DATA —
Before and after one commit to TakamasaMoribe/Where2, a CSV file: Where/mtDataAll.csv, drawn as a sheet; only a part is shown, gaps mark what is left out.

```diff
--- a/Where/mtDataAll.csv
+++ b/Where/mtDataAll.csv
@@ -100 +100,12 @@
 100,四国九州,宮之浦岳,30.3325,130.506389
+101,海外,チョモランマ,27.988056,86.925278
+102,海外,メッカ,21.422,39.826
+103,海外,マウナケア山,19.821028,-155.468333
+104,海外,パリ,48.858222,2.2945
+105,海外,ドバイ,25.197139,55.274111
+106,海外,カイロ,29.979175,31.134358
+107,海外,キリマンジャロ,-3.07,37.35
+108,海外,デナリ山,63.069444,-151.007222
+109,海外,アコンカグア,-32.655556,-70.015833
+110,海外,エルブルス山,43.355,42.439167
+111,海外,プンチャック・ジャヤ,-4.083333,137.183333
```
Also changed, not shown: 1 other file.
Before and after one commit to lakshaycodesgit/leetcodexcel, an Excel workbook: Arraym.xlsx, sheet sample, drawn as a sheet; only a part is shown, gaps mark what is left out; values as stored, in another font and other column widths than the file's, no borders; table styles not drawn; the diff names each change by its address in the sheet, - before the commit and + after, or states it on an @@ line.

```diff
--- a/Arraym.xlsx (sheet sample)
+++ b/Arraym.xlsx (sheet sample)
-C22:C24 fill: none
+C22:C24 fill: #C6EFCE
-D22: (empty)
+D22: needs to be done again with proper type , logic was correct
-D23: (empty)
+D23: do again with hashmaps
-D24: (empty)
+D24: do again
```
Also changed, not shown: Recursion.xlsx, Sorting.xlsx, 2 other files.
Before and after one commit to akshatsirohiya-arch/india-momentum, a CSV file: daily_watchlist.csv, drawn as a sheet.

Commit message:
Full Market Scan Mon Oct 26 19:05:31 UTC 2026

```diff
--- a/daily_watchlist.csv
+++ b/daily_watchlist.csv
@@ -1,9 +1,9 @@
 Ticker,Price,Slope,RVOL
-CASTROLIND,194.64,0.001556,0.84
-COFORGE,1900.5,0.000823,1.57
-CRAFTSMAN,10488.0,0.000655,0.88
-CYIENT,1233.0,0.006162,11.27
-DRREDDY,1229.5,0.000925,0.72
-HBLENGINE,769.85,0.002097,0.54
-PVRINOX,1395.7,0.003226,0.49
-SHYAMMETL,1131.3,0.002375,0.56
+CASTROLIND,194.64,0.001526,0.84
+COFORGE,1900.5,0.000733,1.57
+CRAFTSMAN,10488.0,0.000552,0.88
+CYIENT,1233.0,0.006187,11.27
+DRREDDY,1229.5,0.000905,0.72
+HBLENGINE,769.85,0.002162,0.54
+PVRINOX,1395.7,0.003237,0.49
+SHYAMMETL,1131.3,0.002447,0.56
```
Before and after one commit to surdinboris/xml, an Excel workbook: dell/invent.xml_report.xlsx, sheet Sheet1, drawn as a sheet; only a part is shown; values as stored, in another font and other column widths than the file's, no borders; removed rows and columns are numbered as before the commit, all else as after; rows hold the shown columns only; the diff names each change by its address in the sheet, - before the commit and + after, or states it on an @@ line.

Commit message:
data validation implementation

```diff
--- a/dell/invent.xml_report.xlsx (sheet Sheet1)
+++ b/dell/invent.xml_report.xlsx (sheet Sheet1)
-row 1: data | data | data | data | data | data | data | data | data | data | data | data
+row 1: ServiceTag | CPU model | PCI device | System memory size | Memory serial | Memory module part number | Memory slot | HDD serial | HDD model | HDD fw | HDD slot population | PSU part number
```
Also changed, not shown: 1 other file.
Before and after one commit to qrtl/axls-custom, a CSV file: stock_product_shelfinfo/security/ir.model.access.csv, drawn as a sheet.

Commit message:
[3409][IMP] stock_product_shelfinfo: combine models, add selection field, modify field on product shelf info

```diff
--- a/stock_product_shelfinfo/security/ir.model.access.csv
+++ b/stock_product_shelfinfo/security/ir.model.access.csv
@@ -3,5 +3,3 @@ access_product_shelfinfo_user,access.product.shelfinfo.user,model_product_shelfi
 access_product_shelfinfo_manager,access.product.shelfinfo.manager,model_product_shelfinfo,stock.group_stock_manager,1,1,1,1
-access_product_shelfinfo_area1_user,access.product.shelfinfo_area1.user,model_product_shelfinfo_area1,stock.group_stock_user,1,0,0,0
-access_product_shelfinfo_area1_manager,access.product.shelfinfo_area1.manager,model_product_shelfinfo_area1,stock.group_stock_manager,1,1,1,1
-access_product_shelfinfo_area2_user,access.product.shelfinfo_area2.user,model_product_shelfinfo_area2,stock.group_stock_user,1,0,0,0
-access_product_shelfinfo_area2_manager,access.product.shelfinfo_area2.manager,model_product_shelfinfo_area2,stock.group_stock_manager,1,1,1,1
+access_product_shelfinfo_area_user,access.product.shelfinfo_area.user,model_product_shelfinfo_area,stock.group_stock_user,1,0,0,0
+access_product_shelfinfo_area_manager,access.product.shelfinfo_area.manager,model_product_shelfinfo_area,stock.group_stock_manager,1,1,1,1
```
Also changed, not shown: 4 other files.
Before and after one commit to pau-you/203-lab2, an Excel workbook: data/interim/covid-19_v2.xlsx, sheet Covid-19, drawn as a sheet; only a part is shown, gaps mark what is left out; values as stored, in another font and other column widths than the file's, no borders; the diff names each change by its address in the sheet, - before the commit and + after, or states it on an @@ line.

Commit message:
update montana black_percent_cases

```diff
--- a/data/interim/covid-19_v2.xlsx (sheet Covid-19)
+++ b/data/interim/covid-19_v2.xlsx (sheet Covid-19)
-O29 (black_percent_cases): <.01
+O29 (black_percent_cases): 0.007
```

WORK ITEM — Output the records in full. Keep every character as it is.

TASK RESPONSE —
Before and after one commit to TakamasaMoribe/Where2, a CSV file: Where/mtDataAll.csv, drawn as a sheet; only a part is shown, gaps mark what is left out.

```diff
--- a/Where/mtDataAll.csv
+++ b/Where/mtDataAll.csv
@@ -100 +100,12 @@
 100,四国九州,宮之浦岳,30.3325,130.506389
+101,海外,チョモランマ,27.988056,86.925278
+102,海外,メッカ,21.422,39.826
+103,海外,マウナケア山,19.821028,-155.468333
+104,海外,パリ,48.858222,2.2945
+105,海外,ドバイ,25.197139,55.274111
+106,海外,カイロ,29.979175,31.134358
+107,海外,キリマンジャロ,-3.07,37.35
+108,海外,デナリ山,63.069444,-151.007222
+109,海外,アコンカグア,-32.655556,-70.015833
+110,海外,エルブルス山,43.355,42.439167
+111,海外,プンチャック・ジャヤ,-4.083333,137.183333
```
Also changed, not shown: 1 other file.
Before and after one commit to lakshaycodesgit/leetcodexcel, an Excel workbook: Arraym.xlsx, sheet sample, drawn as a sheet; only a part is shown, gaps mark what is left out; values as stored, in another font and other column widths than the file's, no borders; table styles not drawn; the diff names each change by its address in the sheet, - before the commit and + after, or states it on an @@ line.

```diff
--- a/Arraym.xlsx (sheet sample)
+++ b/Arraym.xlsx (sheet sample)
-C22:C24 fill: none
+C22:C24 fill: #C6EFCE
-D22: (empty)
+D22: needs to be done again with proper type , logic was correct
-D23: (empty)
+D23: do again with hashmaps
-D24: (empty)
+D24: do again
```
Also changed, not shown: Recursion.xlsx, Sorting.xlsx, 2 other files.
Before and after one commit to akshatsirohiya-arch/india-momentum, a CSV file: daily_watchlist.csv, drawn as a sheet.

Commit message:
Full Market Scan Mon Oct 26 19:05:31 UTC 2026

```diff
--- a/daily_watchlist.csv
+++ b/daily_watchlist.csv
@@ -1,9 +1,9 @@
 Ticker,Price,Slope,RVOL
-CASTROLIND,194.64,0.001556,0.84
-COFORGE,1900.5,0.000823,1.57
-CRAFTSMAN,10488.0,0.000655,0.88
-CYIENT,1233.0,0.006162,11.27
-DRREDDY,1229.5,0.000925,0.72
-HBLENGINE,769.85,0.002097,0.54
-PVRINOX,1395.7,0.003226,0.49
-SHYAMMETL,1131.3,0.002375,0.56
+CASTROLIND,194.64,0.001526,0.84
+COFORGE,1900.5,0.000733,1.57
+CRAFTSMAN,10488.0,0.000552,0.88
+CYIENT,1233.0,0.006187,11.27
+DRREDDY,1229.5,0.000905,0.72
+HBLENGINE,769.85,0.002162,0.54
+PVRINOX,1395.7,0.003237,0.49
+SHYAMMETL,1131.3,0.002447,0.56
```
Before and after one commit to surdinboris/xml, an Excel workbook: dell/invent.xml_report.xlsx, sheet Sheet1, drawn as a sheet; only a part is shown; values as stored, in another font and other column widths than the file's, no borders; removed rows and columns are numbered as before the commit, all else as after; rows hold the shown columns only; the diff names each change by its address in the sheet, - before the commit and + after, or states it on an @@ line.

Commit message:
data validation implementation

```diff
--- a/dell/invent.xml_report.xlsx (sheet Sheet1)
+++ b/dell/invent.xml_report.xlsx (sheet Sheet1)
-row 1: data | data | data | data | data | data | data | data | data | data | data | data
+row 1: ServiceTag | CPU model | PCI device | System memory size | Memory serial | Memory module part number | Memory slot | HDD serial | HDD model | HDD fw | HDD slot population | PSU part number
```
Also changed, not shown: 1 other file.
Before and after one commit to qrtl/axls-custom, a CSV file: stock_product_shelfinfo/security/ir.model.access.csv, drawn as a sheet.

Commit message:
[3409][IMP] stock_product_shelfinfo: combine models, add selection field, modify field on product shelf info

```diff
--- a/stock_product_shelfinfo/security/ir.model.access.csv
+++ b/stock_product_shelfinfo/security/ir.model.access.csv
@@ -3,5 +3,3 @@ access_product_shelfinfo_user,access.product.shelfinfo.user,model_product_shelfi
 access_product_shelfinfo_manager,access.product.shelfinfo.manager,model_product_shelfinfo,stock.group_stock_manager,1,1,1,1
-access_product_shelfinfo_area1_user,access.product.shelfinfo_area1.user,model_product_shelfinfo_area1,stock.group_stock_user,1,0,0,0
-access_product_shelfinfo_area1_manager,access.product.shelfinfo_area1.manager,model_product_shelfinfo_area1,stock.group_stock_manager,1,1,1,1
-access_product_shelfinfo_area2_user,access.product.shelfinfo_area2.user,model_product_shelfinfo_area2,stock.group_stock_user,1,0,0,0
-access_product_shelfinfo_area2_manager,access.product.shelfinfo_area2.manager,model_product_shelfinfo_area2,stock.group_stock_manager,1,1,1,1
+access_product_shelfinfo_area_user,access.product.shelfinfo_area.user,model_product_shelfinfo_area,stock.group_stock_user,1,0,0,0
+access_product_shelfinfo_area_manager,access.product.shelfinfo_area.manager,model_product_shelfinfo_area,stock.group_stock_manager,1,1,1,1
```
Also changed, not shown: 4 other files.
Before and after one commit to pau-you/203-lab2, an Excel workbook: data/interim/covid-19_v2.xlsx, sheet Covid-19, drawn as a sheet; only a part is shown, gaps mark what is left out; values as stored, in another font and other column widths than the file's, no borders; the diff names each change by its address in the sheet, - before the commit and + after, or states it on an @@ line.

Commit message:
update montana black_percent_cases

```diff
--- a/data/interim/covid-19_v2.xlsx (sheet Covid-19)
+++ b/data/interim/covid-19_v2.xlsx (sheet Covid-19)
-O29 (black_percent_cases): <.01
+O29 (black_percent_cases): 0.007
```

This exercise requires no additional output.